FDIC Probing Voyager Claims It Was Insured by Regulator: The Canadian-based crypto exchange filed for bankruptcy earlier this week.
Ethereum’s Sepolia Testnet Successfully Switches to Proof-of-Stake: The Sepolia proof-of-work chain merged with its proof-of-stake chain on Wednesday, taking Ethereum one step closer to its own Merge moment.
The Era of Easy DeFi Yields Is Over: Alpha in decentralized finance is about to get a lot more scarce (although still super attractive). Luckily, risk management will eventually get much simpler.
Other voices: Beware the crypto narratives (Axios)
Said and heard

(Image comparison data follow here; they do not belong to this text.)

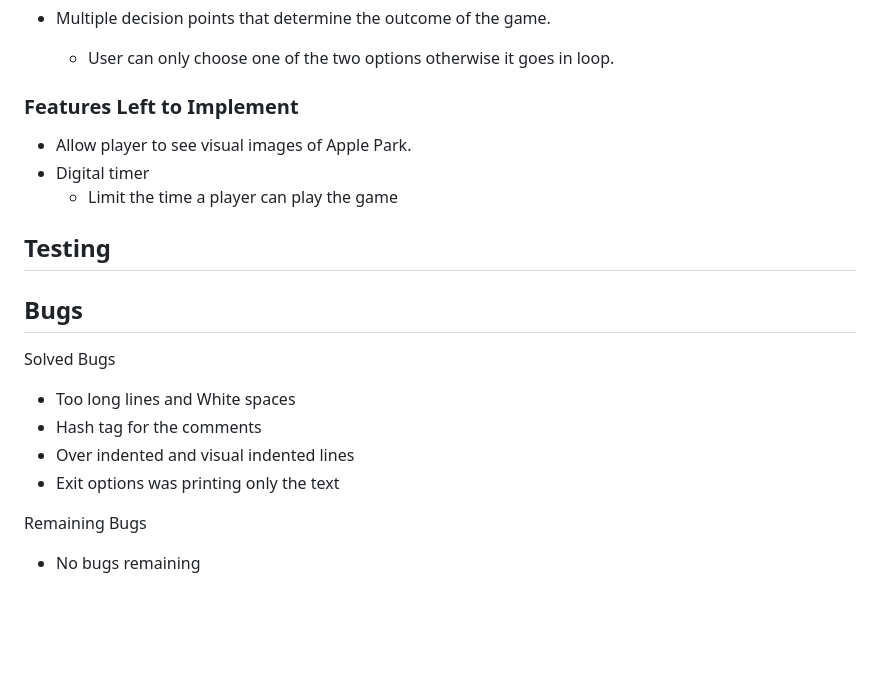
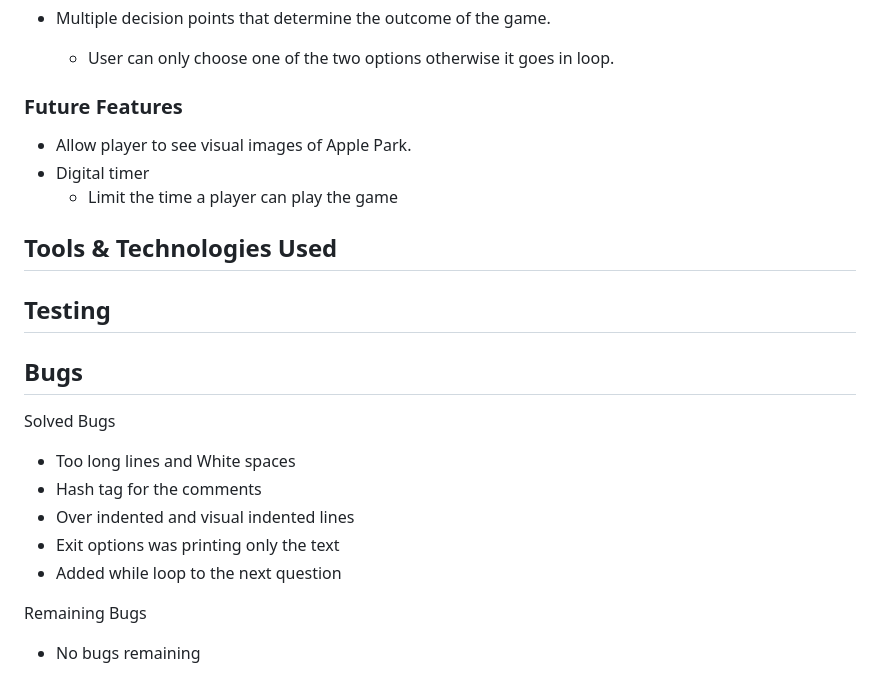
Before and after one commit to ZakariyeNor/VisionaryVenture, a Markdown page: README.md, the part around the change printed below. Rendered like a GitHub page; blank space fills up the shorter version.

```diff
--- a/README.md
+++ b/README.md
@@ -27,11 +30,15 @@ Apple Park Adventure is a text-based adventure game that takes place in the icon
 - Multiple decision points that determine the outcome of the game.
   - User can only choose one of the two options otherwise it goes in loop.
 
-### Features Left to Implement
+### Future Features
 
 - Allow player to see visual images of Apple Park.
 - Digital timer
   - Limit the time a player can play the game
+
+## Tools & Technologies Used
+
+
 
 ## Testing
 
@@ -44,6 +51,7 @@ Solved Bugs
 - Hash tag for the comments
 - Over indented and visual indented lines
 - Exit options was printing only the text
+- Added while loop to the next question
 
 Remaining Bugs
 
```
Also changed, not shown: other parts of README.md (+6 -3 lines), documentation/clear.png (renamed from assets/mockups/clear.png), documentation/player_validation.png (renamed from assets/mockups/player_validation.png), documentation/respon.png (renamed from assets/mockups/respon.png), 1 other file.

“Mr. Gensler purports to be concerned that bitcoin trading could be vulnerable to market manipulation, which could harm investors in spot bitcoin [exchange-traded products]. Yet, the $390 billion bitcoin market is the deepest and most mature of all cryptocurrencies. It would be hard for an investor to game.” (The Wall Street Journal) … [T]his seems to be true for so many emergent technologies. we focus too much on statistically improbable long-tail outcomes and not enough on the practical risks in front of us that are all but guaranteed. (Meltem Demirors/Twitter) … “We are closely monitoring recent events where risks in the system have crystallized and many crypto investors have suffered losses. Despite significant investor losses, the crypto financial system does not yet appear to be so large or so interconnected with the traditional financial system as to pose a systemic risk.” (Fed Vice Chair Lael Brainard, Federal Reserve)